__INSTRUCTIONS FOR THE TASK__. If a line in the entries below contains "with", copy it.

Code change snippets
§
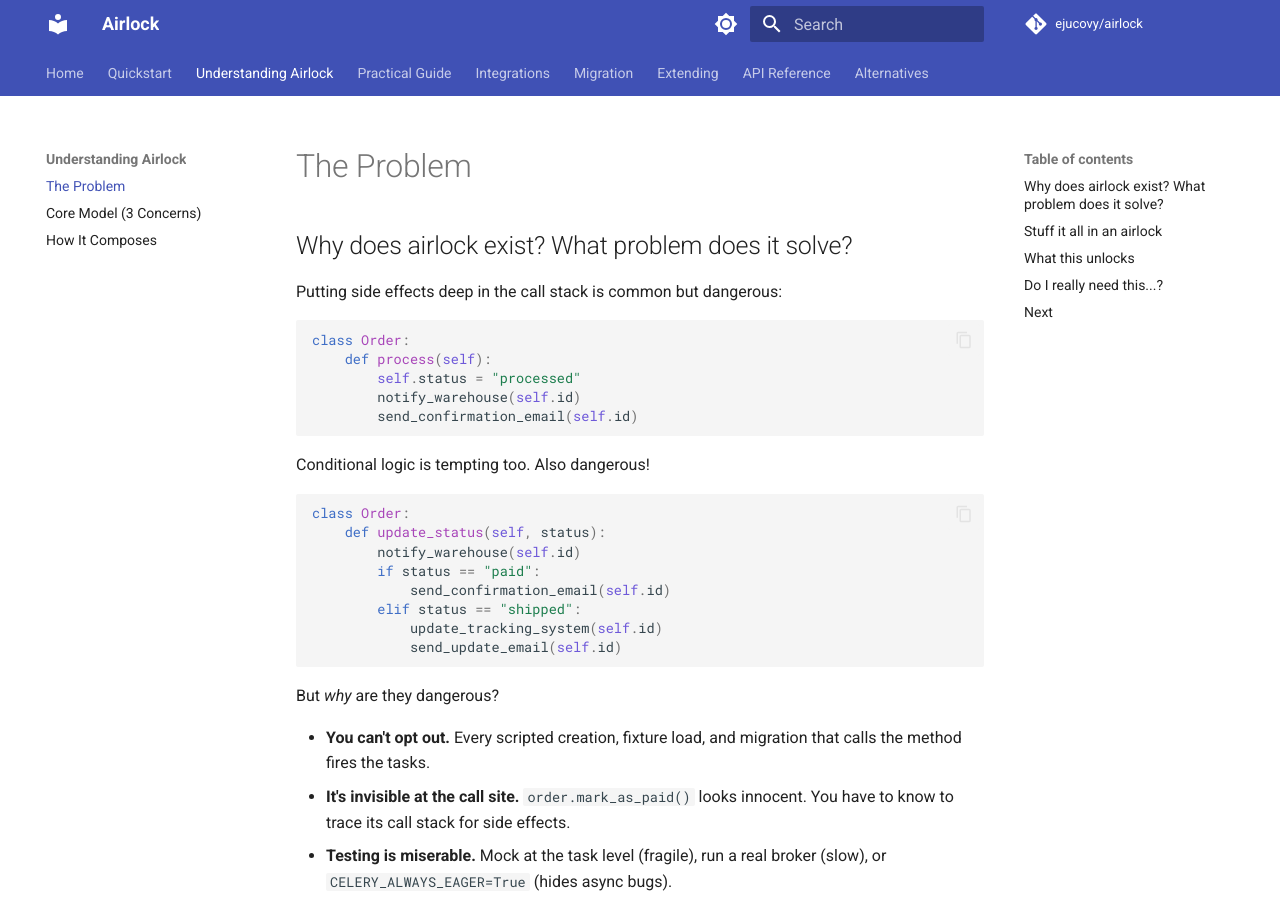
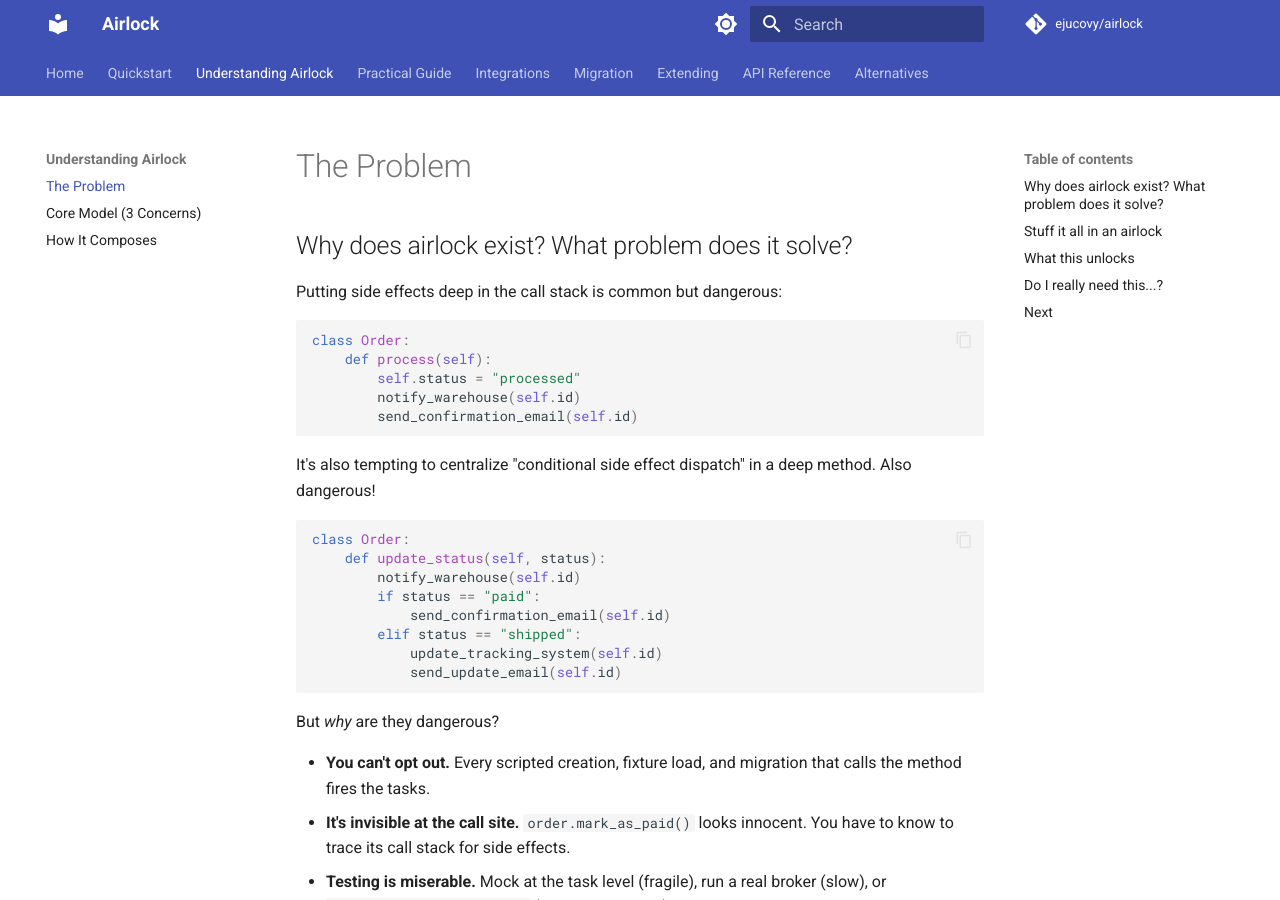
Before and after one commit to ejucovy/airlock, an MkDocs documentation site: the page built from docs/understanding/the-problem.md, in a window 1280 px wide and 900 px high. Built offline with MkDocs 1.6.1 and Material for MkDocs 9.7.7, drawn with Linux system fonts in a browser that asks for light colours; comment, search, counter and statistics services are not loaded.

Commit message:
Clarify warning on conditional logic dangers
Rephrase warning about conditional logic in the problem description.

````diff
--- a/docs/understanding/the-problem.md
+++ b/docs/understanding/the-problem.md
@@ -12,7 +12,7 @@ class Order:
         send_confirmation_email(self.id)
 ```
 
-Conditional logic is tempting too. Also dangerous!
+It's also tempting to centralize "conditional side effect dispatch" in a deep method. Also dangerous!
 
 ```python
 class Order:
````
§
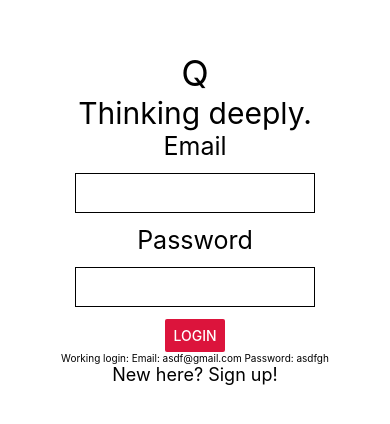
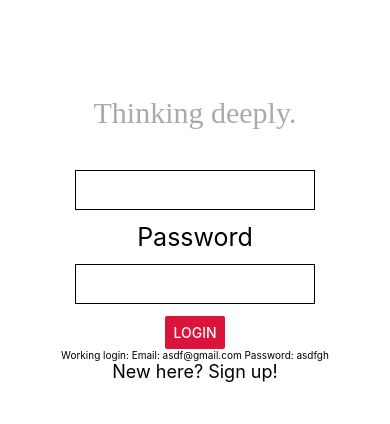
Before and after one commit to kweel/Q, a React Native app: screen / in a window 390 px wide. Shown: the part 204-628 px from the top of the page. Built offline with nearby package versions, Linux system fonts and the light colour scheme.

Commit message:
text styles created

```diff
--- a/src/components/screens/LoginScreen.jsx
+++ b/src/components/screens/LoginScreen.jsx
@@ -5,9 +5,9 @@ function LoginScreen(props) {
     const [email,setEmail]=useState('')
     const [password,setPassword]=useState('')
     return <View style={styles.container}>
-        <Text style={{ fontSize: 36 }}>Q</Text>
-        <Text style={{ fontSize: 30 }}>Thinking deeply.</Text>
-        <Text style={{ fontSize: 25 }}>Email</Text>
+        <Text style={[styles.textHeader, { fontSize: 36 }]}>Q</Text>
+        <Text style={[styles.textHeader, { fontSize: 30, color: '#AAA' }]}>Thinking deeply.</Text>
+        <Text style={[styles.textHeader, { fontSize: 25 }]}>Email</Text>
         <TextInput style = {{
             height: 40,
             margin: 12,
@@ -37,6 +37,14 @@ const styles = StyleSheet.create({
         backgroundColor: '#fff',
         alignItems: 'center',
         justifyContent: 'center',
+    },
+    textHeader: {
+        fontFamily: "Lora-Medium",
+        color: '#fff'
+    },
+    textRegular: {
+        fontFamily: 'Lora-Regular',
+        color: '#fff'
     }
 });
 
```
§
__OUTPUT OF THE EXERCISE__.
Before and after one commit to ejucovy/airlock, an MkDocs documentation site: the page built from docs/understanding/the-problem.md, in a window 1280 px wide and 900 px high. Built offline with MkDocs 1.6.1 and Material for MkDocs 9.7.7, drawn with Linux system fonts in a browser that asks for light colours; comment, search, counter and statistics services are not loaded.
Before and after one commit to kweel/Q, a React Native app: screen / in a window 390 px wide. Shown: the part 204-628 px from the top of the page. Built offline with nearby package versions, Linux system fonts and the light colour scheme.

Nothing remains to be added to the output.